- What is expected
Please return every line in the following data that includes the string "Simples".

- Data supplied
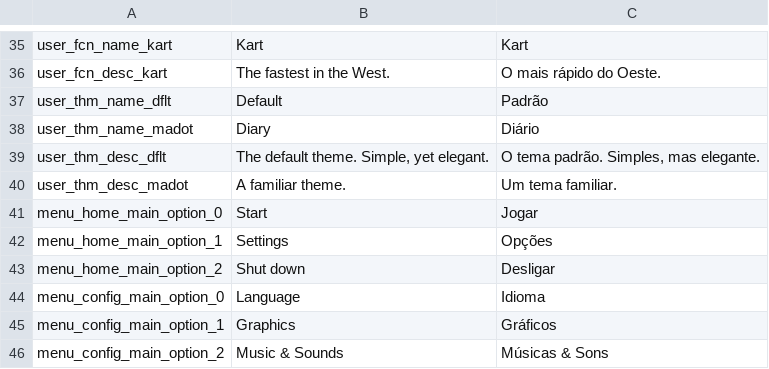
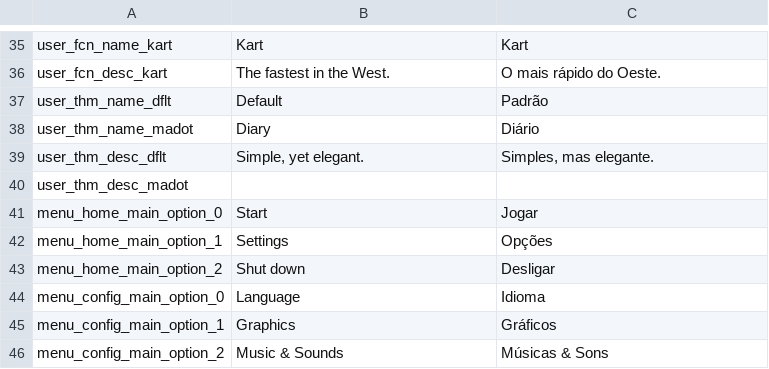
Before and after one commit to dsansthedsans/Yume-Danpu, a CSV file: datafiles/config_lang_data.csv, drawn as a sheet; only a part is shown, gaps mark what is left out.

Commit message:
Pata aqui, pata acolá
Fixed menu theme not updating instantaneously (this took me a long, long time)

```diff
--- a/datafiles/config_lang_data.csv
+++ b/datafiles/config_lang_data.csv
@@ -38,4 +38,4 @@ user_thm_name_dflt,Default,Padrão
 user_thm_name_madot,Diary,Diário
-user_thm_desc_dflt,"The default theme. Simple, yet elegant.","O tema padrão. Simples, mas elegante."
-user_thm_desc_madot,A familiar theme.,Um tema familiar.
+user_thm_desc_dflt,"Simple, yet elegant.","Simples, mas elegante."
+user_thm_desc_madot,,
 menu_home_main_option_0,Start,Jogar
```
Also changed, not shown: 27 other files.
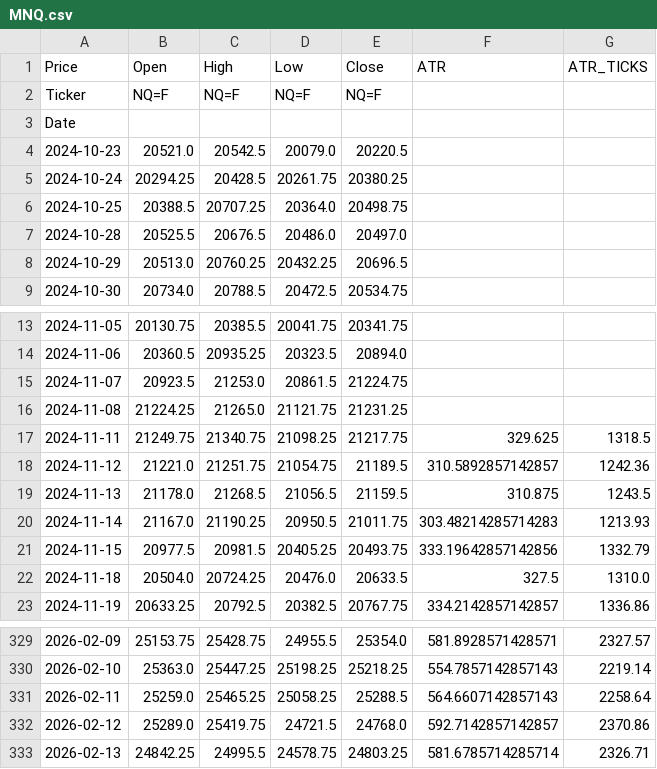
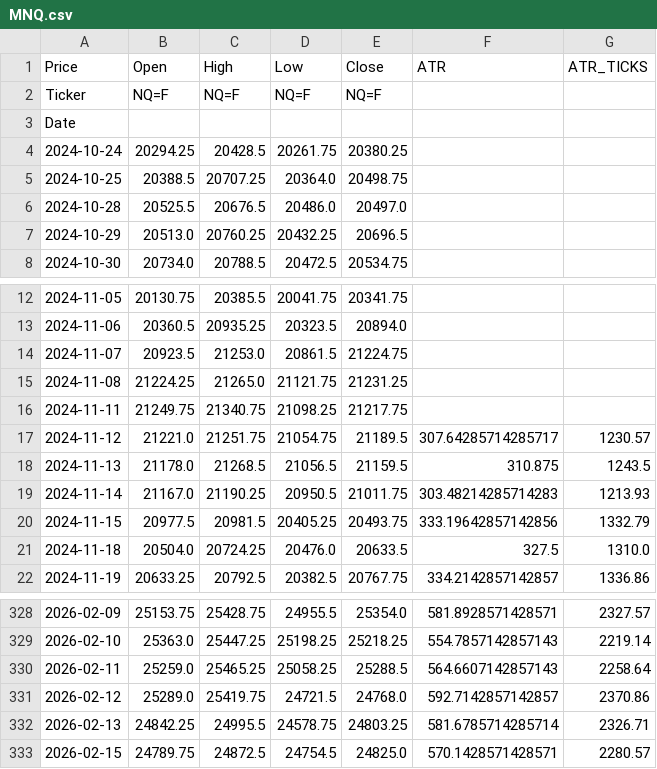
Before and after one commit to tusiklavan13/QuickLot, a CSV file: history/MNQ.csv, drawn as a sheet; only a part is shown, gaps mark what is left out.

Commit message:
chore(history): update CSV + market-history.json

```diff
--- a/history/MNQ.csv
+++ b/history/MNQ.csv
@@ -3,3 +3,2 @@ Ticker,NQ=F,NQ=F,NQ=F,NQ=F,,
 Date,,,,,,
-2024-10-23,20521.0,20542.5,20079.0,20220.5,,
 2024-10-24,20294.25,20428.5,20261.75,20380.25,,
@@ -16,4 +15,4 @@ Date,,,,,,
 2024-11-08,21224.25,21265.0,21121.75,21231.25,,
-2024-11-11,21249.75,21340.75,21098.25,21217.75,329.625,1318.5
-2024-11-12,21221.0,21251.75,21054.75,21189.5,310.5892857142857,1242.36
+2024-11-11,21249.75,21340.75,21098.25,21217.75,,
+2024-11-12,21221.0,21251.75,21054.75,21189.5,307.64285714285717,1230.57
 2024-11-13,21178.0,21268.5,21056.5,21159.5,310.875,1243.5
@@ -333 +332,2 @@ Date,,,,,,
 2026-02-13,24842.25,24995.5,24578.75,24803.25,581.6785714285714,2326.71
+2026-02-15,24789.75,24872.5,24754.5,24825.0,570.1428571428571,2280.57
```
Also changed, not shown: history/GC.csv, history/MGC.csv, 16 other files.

- Task result
-user_thm_desc_dflt,"The default theme. Simple, yet elegant.","O tema padrão. Simples, mas elegante."
+user_thm_desc_dflt,"Simple, yet elegant.","Simples, mas elegante."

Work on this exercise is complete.